U.S. Court of Appeals for the Ninth Circuit
U.S. Court of Appeals for the Ninth Circuit (Jason Doiy / The Recorder)

SAN FRANCISCO — The U.S. Court of Appeals for the Ninth Circuit has refused to enforce a so-called “browsewrap” arbitration agreement incorporated into the website of Barnes & Noble Inc. against customers who claim the bookseller reneged on their purchases of discounted computer tablets.

Barnes & Noble did not take adequate steps to assure its customers were aware of an arbitration agreement tucked in the website’s terms of use, a unanimous three-judge panel ruled Monday. The panel affirmed the 2012 decision of the U.S. District Court for the Central District of California and denied Barnes & Noble’s motion to compel arbitration.

“The onus must be on the website owners to put users on notice of the terms to which they wish to bind consumers,” Judge John Noonan wrote for the circuit panel. “Given the breadth of the range of technological savvy of online purchasers, consumers cannot be expected to ferret out hyperlinks to terms and conditions to which they have no reason to suspect they will be bound.”

Cooley partner Michelle Doolin argued for Barnes & Noble. Gretchen Carpenter of Strange & Carpenter in Los Angeles argued for the plaintiffs.

The bookstore chain attempted to enforce the agreement after it was hit with a false advertising class action in 2012. Name plaintiff Kevin Nguyen sued the retailer for misrepresentation after he tried to purchase two discounted Hewlett-Packard Inc. Touchpads on the Barnes & Noble website and received email confirmation, only to be informed the following day that the retailer was out of stock. In response, Barnes & Noble argued its customers were bound to arbitration under terms of use available via hyperlink at the bottom of every page of the company’s website.

Such agreements, which do not require users to click an “I agree” box or otherwise indicate assent, are known as “browsewrap” agreements. Barnes & Noble argued its customers consented to arbitration simply by using the website.

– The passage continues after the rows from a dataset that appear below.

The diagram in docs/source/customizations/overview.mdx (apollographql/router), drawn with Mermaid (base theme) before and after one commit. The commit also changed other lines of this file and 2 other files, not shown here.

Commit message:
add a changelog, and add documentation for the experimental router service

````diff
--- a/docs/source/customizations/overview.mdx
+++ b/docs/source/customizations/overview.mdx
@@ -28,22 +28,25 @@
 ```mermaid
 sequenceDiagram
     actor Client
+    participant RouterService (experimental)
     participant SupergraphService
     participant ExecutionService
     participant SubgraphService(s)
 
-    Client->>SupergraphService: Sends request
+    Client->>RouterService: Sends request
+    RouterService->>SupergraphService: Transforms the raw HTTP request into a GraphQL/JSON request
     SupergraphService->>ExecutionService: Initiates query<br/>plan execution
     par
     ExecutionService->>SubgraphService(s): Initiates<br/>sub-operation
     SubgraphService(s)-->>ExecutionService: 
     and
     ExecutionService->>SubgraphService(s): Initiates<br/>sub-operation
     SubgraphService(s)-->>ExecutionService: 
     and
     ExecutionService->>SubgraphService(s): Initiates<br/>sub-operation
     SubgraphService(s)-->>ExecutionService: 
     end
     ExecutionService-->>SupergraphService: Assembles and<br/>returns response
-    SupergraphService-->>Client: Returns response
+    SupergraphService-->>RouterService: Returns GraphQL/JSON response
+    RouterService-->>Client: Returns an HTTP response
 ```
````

The panel disagreed. Nguyen did not read the agreement, or even click on the link, Noonan noted. And Barnes & Noble did not give him reasonable notice to click simply by placing the hyperlink in close proximity to buttons required to complete the purchase, ruled the panel, which included Judge Kim Wardlaw and U.S. District Judge Roslyn Silver of Arizona sitting by designation.

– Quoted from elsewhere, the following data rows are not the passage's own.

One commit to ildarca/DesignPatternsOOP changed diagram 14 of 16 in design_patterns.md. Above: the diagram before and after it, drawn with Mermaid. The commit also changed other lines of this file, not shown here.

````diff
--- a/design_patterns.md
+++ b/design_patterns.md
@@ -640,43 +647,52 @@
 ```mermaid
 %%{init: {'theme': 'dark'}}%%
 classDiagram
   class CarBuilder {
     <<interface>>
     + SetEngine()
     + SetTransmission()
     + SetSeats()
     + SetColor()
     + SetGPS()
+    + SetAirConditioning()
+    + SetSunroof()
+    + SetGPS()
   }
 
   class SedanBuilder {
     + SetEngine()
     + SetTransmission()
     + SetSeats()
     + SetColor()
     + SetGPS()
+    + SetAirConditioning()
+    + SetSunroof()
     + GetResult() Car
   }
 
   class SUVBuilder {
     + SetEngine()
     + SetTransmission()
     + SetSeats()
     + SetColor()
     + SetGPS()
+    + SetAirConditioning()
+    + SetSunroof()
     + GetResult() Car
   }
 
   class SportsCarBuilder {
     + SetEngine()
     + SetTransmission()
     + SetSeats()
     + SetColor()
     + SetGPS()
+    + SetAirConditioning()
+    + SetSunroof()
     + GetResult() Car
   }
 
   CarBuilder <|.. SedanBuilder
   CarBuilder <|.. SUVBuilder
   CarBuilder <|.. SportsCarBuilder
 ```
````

“In light of the lack of controlling authority on point, and in keeping with courts’ traditional reluctance to enforce browsewrap agreements against individual consumers,” Noonan wrote, “we therefore hold that … even close proximity of the hyperlink to relevant buttons users must click on—without more—is insufficient to give rise to constructive notice.”

Contact the reporter at mkendall@alm.com.